// now e_as_text is "a*x+b*x*x*exp(-c*(x+1)/(x*x))"

// You can substitute an expression to any symbol
e = e.replace(x, b+log(c))
// e now is "a*(b+log(c))+b*(b+log(c))*(b+log(c))*exp(-c*(b+log(c)+1)/((b+log(c))*(b+log(c))))"
// yes, this is ugly, and this is the reason what you are happy a computer handles it for you.

// Evaluation is about using replace() as well
e = e.replace(a,-3).replace(c,1).replace(b,.78);
// e now is "-2.31455"

// symia provides a way to compute the derivative with respect to a symbol:
e = sqrt(a+log(x)*b)+exp(cos(x));
e = e.derivative(x);
// e now is "b/x*0.5/sqrt(a+log(x)*b)-sin(x)*exp(cos(x))"


h1. Dependencies

Symia makes of the build system "cmake": You need this tool in order to compile symia. I recommend using version 2.8.0 or higher, previous version do not have support for flex/bison.

The library depends only on the standard c++ library. It is tested under unix/linux and windows using several compilers (gcc, icc, msvc). The library makes use of flex/bison to generate the parser, but the generated files are included for convenience : cmake will auto-detect if you have lex and/or bison. If found, the tools are used, and if not found, the pre-generated files are used. If you intend to modify the lex/bison files, then of course you'll need to have flex/bison installed on your computer.

The unit tests are based on "Nokia QtestLib": and will detect if Qt tests are present on your system. If found, then the tests are compiled.

h1. Compilation under unix/linux

This is a quick description of the steps needed to compile symia. If you know cmake already, this is the typical cmake stuff.

You need to create a 'build' directory, from which to start cmake. 'build' is often put in the main symia directory, but you dont have to

symia-0.x$ mkdir build
symia-0.x/build$ cd build
symia-0.x/build$ cmake .. # you need to give cmake the path to the root of the symia source tree, here '..'
symia-0.x/build$ make

If the QTestLib is present, the tests are built in build/tests/, you can check them by issuing:

symia-0.x/build$ ./tests/tests
********* Start testing of Symia::TestSymia *********
Config: Using QTest library 4.6.0, Qt 4.6.0
PASS : Symia::TestSymia::initTestCase()
PASS : Symia::TestSymia::teststdstream()
PASS : Symia::TestSymia::testElement()
PASS : Symia::TestSymia::testBinaryOperators()
PASS : Symia::TestSymia::testFunctions()
PASS : Symia::TestSymia::testDebug()
PASS : Symia::TestSymia::testReplace()
PASS : Symia::TestSymia::testSimplify()
PASS : Symia::TestSymia::testEvaluation()
PASS : Symia::TestSymia::testDerivative()
PASS : Symia::TestSymia::testRegression1()
PASS : Symia::TestSymia::testParser()
PASS : Symia::TestSymia::cleanupTestCase()
Totals: 13 passed, 0 failed, 0 skipped
********* Finished testing of Symia::TestSymia *********

h1. Compilation under windows

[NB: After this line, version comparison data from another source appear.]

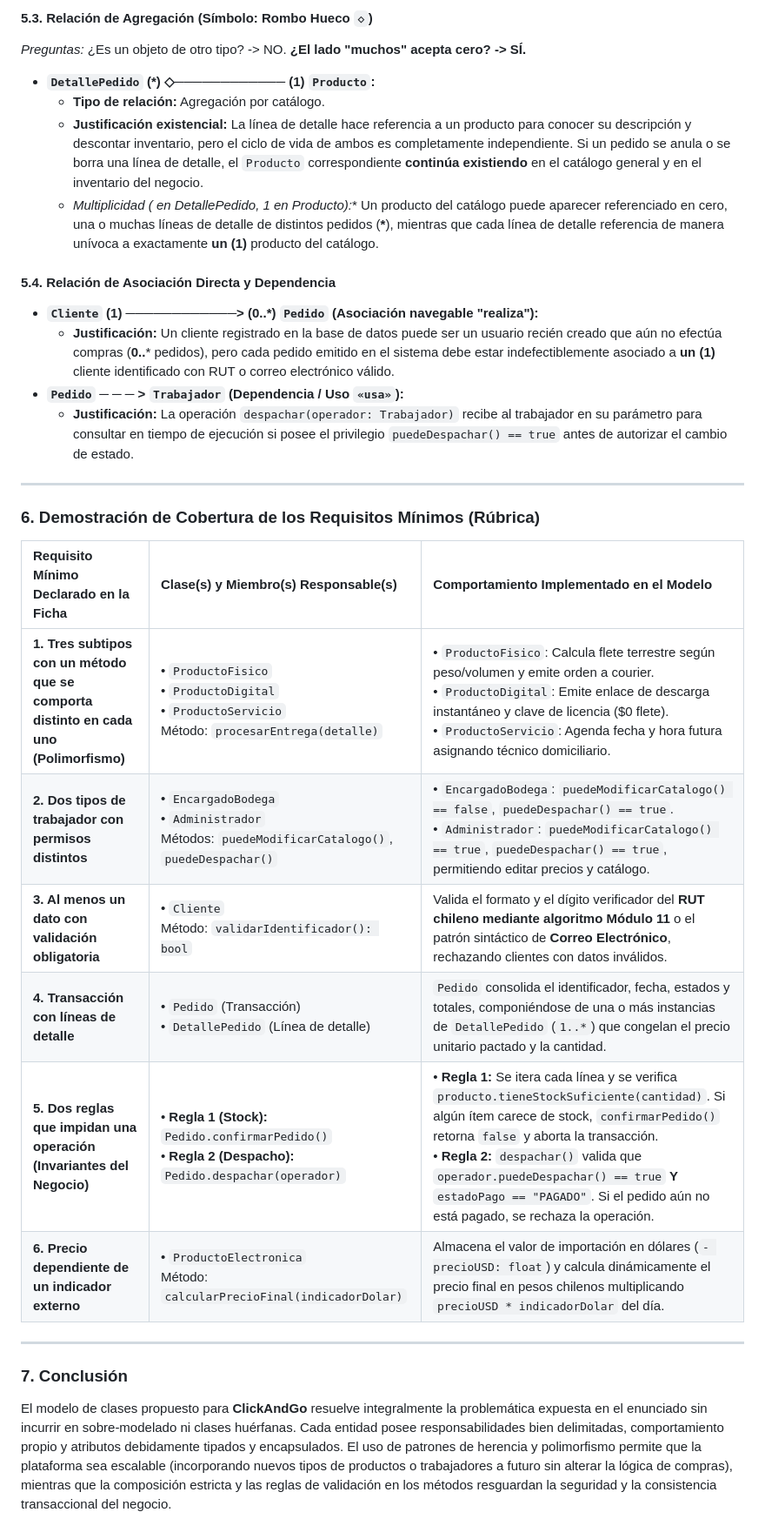
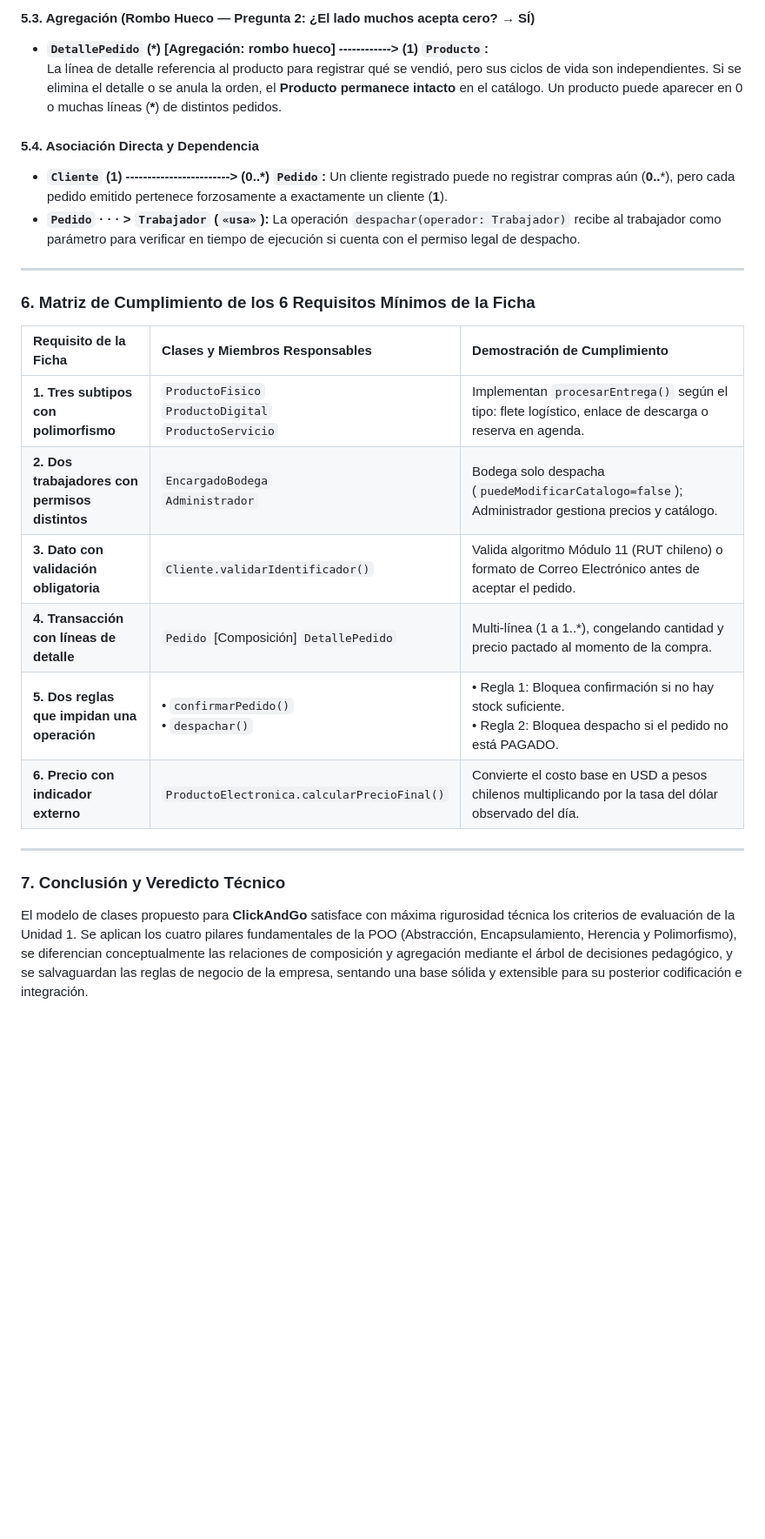
Before and after one commit to MiguelTroncoso/ecommerce, a Markdown page: docs/informe_solucion.md, the part around one of its changes. Shown at 87% size. Drawn GitHub-style; blank space fills up the shorter version.

```diff
--- a/docs/informe_solucion.md
+++ b/docs/informe_solucion.md
@@ -97,32 +93,27 @@ Para determinar con rigurosidad académica el tipo de relación y multiplicidad
 
-#### 5.3. Relación de Agregación (Símbolo: Rombo Hueco `◇`)
-*Preguntas:* ¿Es un objeto de otro tipo? -> NO. **¿El lado "muchos" acepta cero? -> SÍ.**
-- **`DetallePedido` (*) ◇──────────── (1) `Producto`:**
-  - **Tipo de relación:** Agregación por catálogo.
-  - **Justificación existencial:** La línea de detalle hace referencia a un producto para conocer su descripción y descontar inventario, pero el ciclo de vida de ambos es completamente independiente. Si un pedido se anula o se borra una línea de detalle, el `Producto` correspondiente **continúa existiendo** en el catálogo general y en el inventario del negocio.
-  - **Multiplicidad (* en DetallePedido, 1 en Producto):** Un producto del catálogo puede aparecer referenciado en cero, una o muchas líneas de detalle de distintos pedidos (**\***), mientras que cada línea de detalle referencia de manera unívoca a exactamente **un (1)** producto del catálogo.
+#### 5.3. Agregación (Rombo Hueco — Pregunta 2: ¿El lado muchos acepta cero? → SÍ)
+- **`DetallePedido` (*) [Agregación: rombo hueco] ------------> (1) `Producto`:**
+  La línea de detalle referencia al producto para registrar qué se vendió, pero sus ciclos de vida son independientes. Si se elimina el detalle o se anula la orden, el **Producto permanece intacto** en el catálogo. Un producto puede aparecer en 0 o muchas líneas (**\***) de distintos pedidos.
 
-#### 5.4. Relación de Asociación Directa y Dependencia
-- **`Cliente` (1) ────────────> (0..*) `Pedido` (Asociación navegable "realiza"):**
-  - **Justificación:** Un cliente registrado en la base de datos puede ser un usuario recién creado que aún no efectúa compras (**0..*** pedidos), pero cada pedido emitido en el sistema debe estar indefectiblemente asociado a **un (1)** cliente identificado con RUT o correo electrónico válido.
-- **`Pedido` ─ ─ ─ > `Trabajador` (Dependencia / Uso `«usa»`):**
-  - **Justificación:** La operación `despachar(operador: Trabajador)` recibe al trabajador en su parámetro para consultar en tiempo de ejecución si posee el privilegio `puedeDespachar() == true` antes de autorizar el cambio de estado.
+#### 5.4. Asociación Directa y Dependencia
+- **`Cliente` (1) ------------------------> (0..*) `Pedido`:** Un cliente registrado puede no registrar compras aún (**0..***), pero cada pedido emitido pertenece forzosamente a exactamente un cliente (**1**).
+- **`Pedido` · · · > `Trabajador` (`«usa»`):** La operación `despachar(operador: Trabajador)` recibe al trabajador como parámetro para verificar en tiempo de ejecución si cuenta con el permiso legal de despacho.
 
 ---
 
-### 6. Demostración de Cobertura de los Requisitos Mínimos (Rúbrica)
+### 6. Matriz de Cumplimiento de los 6 Requisitos Mínimos de la Ficha
 
-| Requisito Mínimo Declarado en la Ficha | Clase(s) y Miembro(s) Responsable(s) | Comportamiento Implementado en el Modelo |
+| Requisito de la Ficha | Clases y Miembros Responsables | Demostración de Cumplimiento |
 | :--- | :--- | :--- |
-| **1. Tres subtipos con un método que se comporta distinto en cada uno (Polimorfismo)** | • `ProductoFisico`<br>• `ProductoDigital`<br>• `ProductoServicio`<br>Método: `procesarEntrega(detalle)` | • `ProductoFisico`: Calcula flete terrestre según peso/volumen y emite orden a courier.<br>• `ProductoDigital`: Emite enlace de descarga instantáneo y clave de licencia ($0 flete).<br>• `ProductoServicio`: Agenda fecha y hora futura asignando técnico domiciliario. |
-| **2. Dos tipos de trabajador con permisos distintos** | • `EncargadoBodega`<br>• `Administrador`<br>Métodos: `puedeModificarCatalogo()`, `puedeDespachar()` | • `EncargadoBodega`: `puedeModificarCatalogo() == false`, `puedeDespachar() == true`.<br>• `Administrador`: `puedeModificarCatalogo() == true`, `puedeDespachar() == true`, permitiendo editar precios y catálogo. |
-| **3. Al menos un dato con validación obligatoria** | • `Cliente`<br>Método: `validarIdentificador(): bool` | Valida el formato y el dígito verificador del **RUT chileno mediante algoritmo Módulo 11** o el patrón sintáctico de **Correo Electrónico**, rechazando clientes con datos inválidos. |
-| **4. Transacción con líneas de detalle** | • `Pedido` (Transacción)<br>• `DetallePedido` (Línea de detalle) | `Pedido` consolida el identificador, fecha, estados y totales, componiéndose de una o más instancias de `DetallePedido` (`1..*`) que congelan el precio unitario pactado y la cantidad. |
-| **5. Dos reglas que impidan una operación (Invariantes del Negocio)** | • **Regla 1 (Stock):** `Pedido.confirmarPedido()`<br>• **Regla 2 (Despacho):** `Pedido.despachar(operador)` | • **Regla 1:** Se itera cada línea y se verifica `producto.tieneStockSuficiente(cantidad)`. Si algún ítem carece de stock, `confirmarPedido()` retorna `false` y aborta la transacción.<br>• **Regla 2:** `despachar()` valida que `operador.puedeDespachar() == true` **Y** `estadoPago == "PAGADO"`. Si el pedido aún no está pagado, se rechaza la operación. |
-| **6. Precio dependiente de un indicador externo** | • `ProductoElectronica`<br>Método: `calcularPrecioFinal(indicadorDolar)` | Almacena el valor de importación en dólares (`- precioUSD: float`) y calcula dinámicamente el precio final en pesos chilenos multiplicando `precioUSD * indicadorDolar` del día. |
+| **1. Tres subtipos con polimorfismo** | `ProductoFisico`<br>`ProductoDigital`<br>`ProductoServicio` | Implementan `procesarEntrega()` según el tipo: flete logístico, enlace de descarga o reserva en agenda. |
+| **2. Dos trabajadores con permisos distintos** | `EncargadoBodega`<br>`Administrador` | Bodega solo despacha (`puedeModificarCatalogo=false`); Administrador gestiona precios y catálogo. |
+| **3. Dato con validación obligatoria** | `Cliente.validarIdentificador()` | Valida algoritmo Módulo 11 (RUT chileno) o formato de Correo Electrónico antes de aceptar el pedido. |
+| **4. Transacción con líneas de detalle** | `Pedido` [Composición] `DetallePedido` | Multi-línea (1 a 1..*), congelando cantidad y precio pactado al momento de la compra. |
+| **5. Dos reglas que impidan una operación** | • `confirmarPedido()`<br>• `despachar()` | • Regla 1: Bloquea confirmación si no hay stock suficiente.<br>• Regla 2: Bloquea despacho si el pedido no está PAGADO. |
+| **6. Precio con indicador externo** | `ProductoElectronica.calcularPrecioFinal()` | Convierte el costo base en USD a pesos chilenos multiplicando por la tasa del dólar observado del día. |
 
 ---
 
-### 7. Conclusión
+### 7. Conclusión y Veredicto Técnico
 
-El modelo de clases propuesto para **ClickAndGo** resuelve integralmente la problemática expuesta en el enunciado sin incurrir en sobre-modelado ni clases huérfanas. Cada entidad posee responsabilidades bien delimitadas, comportamiento propio y atributos debidamente tipados y encapsulados. El uso de patrones de herencia y polimorfismo permite que la plataforma sea escalable (incorporando nuevos tipos de productos o trabajadores a futuro sin alterar la lógica de compras), mientras que la composición estricta y las reglas de validación en los métodos resguardan la seguridad y la consistencia transaccional del negocio.
+El modelo de clases propuesto para **ClickAndGo** satisface con máxima rigurosidad técnica los criterios de evaluación de la Unidad 1. Se aplican los cuatro pilares fundamentales de la POO (Abstracción, Encapsulamiento, Herencia y Polimorfismo), se diferencian conceptualmente las relaciones de composición y agregación mediante el árbol de decisiones pedagógico, y se salvaguardan las reglas de negocio de la empresa, sentando una base sólida y extensible para su posterior codificación e integración.
```
Also changed, not shown: other parts of docs/informe_solucion.md (+28 -32 lines), README.md (+14 -10 lines), docs/diagrama_clases.png, 2 other files.
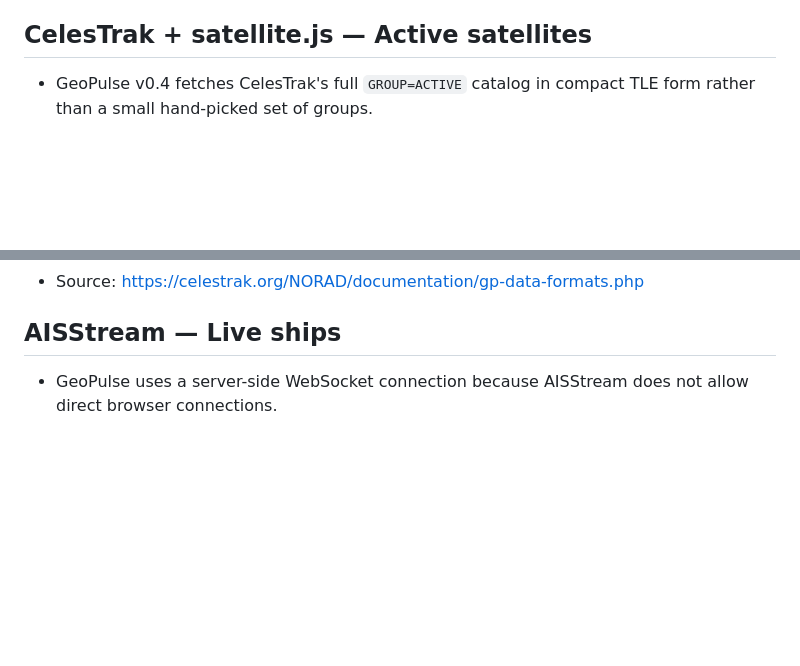
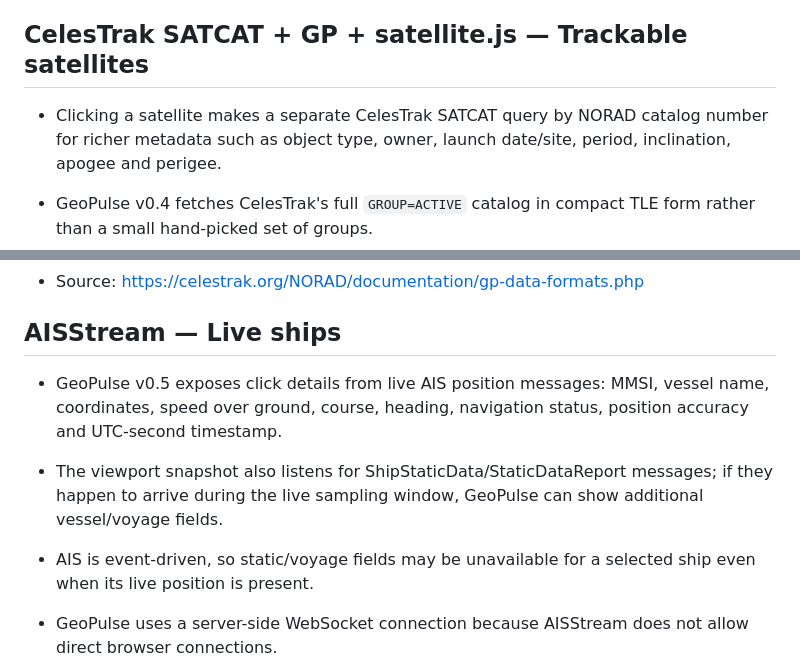
Before and after one commit to dvilrgamerz/GeoPulse, a Markdown page: docs/DATA_SOURCES.md, 2 parts joined by grey strips. Drawn GitHub-style; blank space fills up the shorter version.

Commit message:
Document v0.5 interactive provider fields

```diff
--- a/docs/DATA_SOURCES.md
+++ b/docs/DATA_SOURCES.md
@@ -32,7 +32,9 @@ GeoPulse treats freshness as a property of each layer. A moving marker is not au
 - adsb.lol data is ODbL 1.0.
 - Not suitable for aviation safety.
 
-## CelesTrak + satellite.js — Active satellites
+## CelesTrak SATCAT + GP + satellite.js — Trackable satellites
+- Clicking a satellite makes a separate CelesTrak SATCAT query by NORAD catalog number for richer metadata such as object type, owner, launch date/site, period, inclination, apogee and perigee.
+
 - GeoPulse v0.4 fetches CelesTrak's full `GROUP=ACTIVE` catalog in compact TLE form rather than a small hand-picked set of groups.
 - The browser uses satellite.js/SGP4 to propagate display positions from those orbital elements.
 - Thousands of objects are rendered through a Cesium PointPrimitiveCollection, and propagation work is updated in batches.
@@ -42,6 +44,10 @@ GeoPulse treats freshness as a property of each layer. A moving marker is not au
 - Source: https://celestrak.org/NORAD/documentation/gp-data-formats.php
 
 ## AISStream — Live ships
+- GeoPulse v0.5 exposes click details from live AIS position messages: MMSI, vessel name, coordinates, speed over ground, course, heading, navigation status, position accuracy and UTC-second timestamp.
+- The viewport snapshot also listens for ShipStaticData/StaticDataReport messages; if they happen to arrive during the live sampling window, GeoPulse can show additional vessel/voyage fields.
+- AIS is event-driven, so static/voyage fields may be unavailable for a selected ship even when its live position is present.
+
 - GeoPulse uses a server-side WebSocket connection because AISStream does not allow direct browser connections.
 - The request is bounded to the current map view and collects a short snapshot of position reports.
 - Required environment variable: `AISSTREAM_API_KEY`.
```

This should work with either mingw (gcc) or Microsoft Visual C++. You need to start cmake from the windows menu, and configure paths for source and build dir. Then from a console, go to the build dir and start the compilation. If you use mingw, this means 'mingw32-make'. The following picture show both the cmake GUI and a successful build in the console.


h1. Frequently Asked Questions

Where does the name come from ?
This is short for *symbolia*, which has already too much hits in google.